BLUM is pleased to present Chorus, Los Angeles-based artist Simphiwe Ndzube’s first solo exhibition with the gallery.
Expanding the reaches of his surrealist Mine Moon universe—the fictional location that has long functioned as the setting for the artist’s otherworldly vignettes—Chorus sees Ndzube adding new tropes and mark-making techniques to his visual lexicon. Where Ndzube would previously adhere multimedia objects to acrylic on canvas, in this exhibition, he perfects his use of oil paint through carving, manipulating finishes to convey a pointillist effect, or adding sand to build out from the canvas. The artist’s subject—Black choral music traditions in South Africa—serves as a vehicle, advancing Ndzube’s storyline and making space for new painterly techniques.

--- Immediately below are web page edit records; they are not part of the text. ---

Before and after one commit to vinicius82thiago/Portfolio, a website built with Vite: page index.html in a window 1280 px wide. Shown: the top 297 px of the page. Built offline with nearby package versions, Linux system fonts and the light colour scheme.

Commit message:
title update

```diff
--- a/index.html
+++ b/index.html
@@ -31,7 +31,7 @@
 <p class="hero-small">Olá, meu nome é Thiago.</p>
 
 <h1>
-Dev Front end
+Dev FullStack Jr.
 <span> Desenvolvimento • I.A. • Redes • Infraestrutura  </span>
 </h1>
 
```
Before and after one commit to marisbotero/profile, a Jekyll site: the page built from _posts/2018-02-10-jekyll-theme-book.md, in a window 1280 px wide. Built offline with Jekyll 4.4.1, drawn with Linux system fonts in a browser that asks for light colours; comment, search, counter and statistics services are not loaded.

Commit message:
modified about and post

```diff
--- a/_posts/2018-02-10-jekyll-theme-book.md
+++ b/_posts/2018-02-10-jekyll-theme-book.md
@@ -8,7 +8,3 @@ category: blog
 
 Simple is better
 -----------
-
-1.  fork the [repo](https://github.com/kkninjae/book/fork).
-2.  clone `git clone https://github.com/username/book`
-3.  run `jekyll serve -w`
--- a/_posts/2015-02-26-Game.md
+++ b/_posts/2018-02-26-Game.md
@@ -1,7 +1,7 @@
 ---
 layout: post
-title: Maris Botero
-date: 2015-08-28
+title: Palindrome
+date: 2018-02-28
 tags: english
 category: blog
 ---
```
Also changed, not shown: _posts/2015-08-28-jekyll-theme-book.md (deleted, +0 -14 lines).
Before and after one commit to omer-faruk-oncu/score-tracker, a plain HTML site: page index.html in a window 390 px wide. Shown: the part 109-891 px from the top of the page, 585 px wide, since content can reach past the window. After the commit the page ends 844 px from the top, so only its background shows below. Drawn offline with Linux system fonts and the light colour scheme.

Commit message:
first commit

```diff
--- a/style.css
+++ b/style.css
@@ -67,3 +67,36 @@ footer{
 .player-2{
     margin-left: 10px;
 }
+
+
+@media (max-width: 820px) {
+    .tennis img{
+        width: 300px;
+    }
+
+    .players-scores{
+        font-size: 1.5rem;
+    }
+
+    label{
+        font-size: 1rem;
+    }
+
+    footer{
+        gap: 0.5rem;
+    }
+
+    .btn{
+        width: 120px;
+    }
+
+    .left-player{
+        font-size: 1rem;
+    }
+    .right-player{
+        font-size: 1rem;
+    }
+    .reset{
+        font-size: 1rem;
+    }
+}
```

Growing up in post-apartheid Cape Town, the artist has long been inspired to represent the underrepresented individuals who exist within systems of oppression—those who go unheard. Chorus marks the debut of a new series in which Ndzube explores the notion of the voice, both literal and figurative. Black choral music traditions in South Africa are deep-seated and proved to be a pivotal tool for expressing resistance during apartheid. Amakwaya, a type of South African choral music, refers to a traditional Zulu choir that promotes Zulu culture, incorporating indigenous percussion instruments and styles. Chorus is the first installment in a new series that Ndzube has titled Amakwaya, as it takes the culture and imagery associated with musical stylings of the same name as its subject matter.
Chorus’s use of oil paint is relatively new within the artist’s established oeuvre. Ndzube had previously favored acrylic for its quick drying precision and vibrance. For the artist, oil paint aligns with the fantastical qualities inherent in music in that it is more mercurial, malleable in its finish, and able to be manipulated for longer periods of time. These properties are on full display in Ndzube’s smaller-scale canvases Chorus #1, Chorus #2, and Chorus #3 (all 2023)—the vibrantly colored robes of the chorus members ripple and pop where the artist has intervened to create a dimple-like effect in his paints. The theme of gestalt echoes through these three works, as well as the whole show, in that each figure is at once immediately recognizable as well as visually divisible into a multitude of innovative and intricate marks on canvas.
While Ndzube introduces many new techniques and ideas in Chorus, he also returns to some of his powerful recurring imagery such as a flower that is both lotus and calla lily, the corpse flower, and boats at sea—all of which played major roles in his most recent solo institutional exhibition at the Denver Art Museum. These forms act as anchors for the Mine Moon—establishing the viewer in Ndzube’s surrealist universe and its critique of apartheid and the residuals of colonialism. In Dead Father, A Cry Song for the Nation. (2023), Ndzube depicts a chorus of mourners in the Mine Moon, where the lotus-calla lily hybrid flower is native fauna, as they grieve the death of anti-apartheid activist Steve Biko.
Chorus indicates a major turning point for Ndzube. It is his first solo exhibition with BLUM, debut of the Amakwaya series, and the premier of these new techniques and personal symbols. The combination of these elements conveys visually the audible experience of music—its associated customs and inherent whimsical qualities—as well as continues to build the artist’s distinct perspective within the magical realist discourse as a new source of recourse against structures of injustice.
Simphiwe Ndzube (b. 1990, Eastern Cape, South Africa) lives and works in Los Angeles, CA and Cape Town, South Africa. He received his BFA from the Michaelis School of Fine Arts in 2015. Recent solo exhibitions include Oracles of the Pink Universe, Denver Art Museum, Denver, CO (2021); The Rain Prayers, Museo Kaluz, Mexico City, Mexico (2019); Bhabharosi, The Rubell Family Collection, Miami, FL (2018); and Waiting for Mulungu, CC Foundation, Shanghai, China (2018). His installation In the Land of the Blind the One Eyed Man is King? (2019) was included in the 2019 Lyon Biennale. His work is collected by the Denver Art Museum, Denver, CO; Fondation Gandur pour l'Art, Geneva, Switzerland; HOW Art Museum, Shanghai, China; Iziko South African National Gallery, Cape Town, South Africa; Los Angeles County Museum of Art, Los Angeles, CA; Musée d’art Contemporain de Lyon, France; Rubell Museum, Miami, FL; Zeitz Museum of Contemporary Art Africa, Cape Town, South Africa; among many others.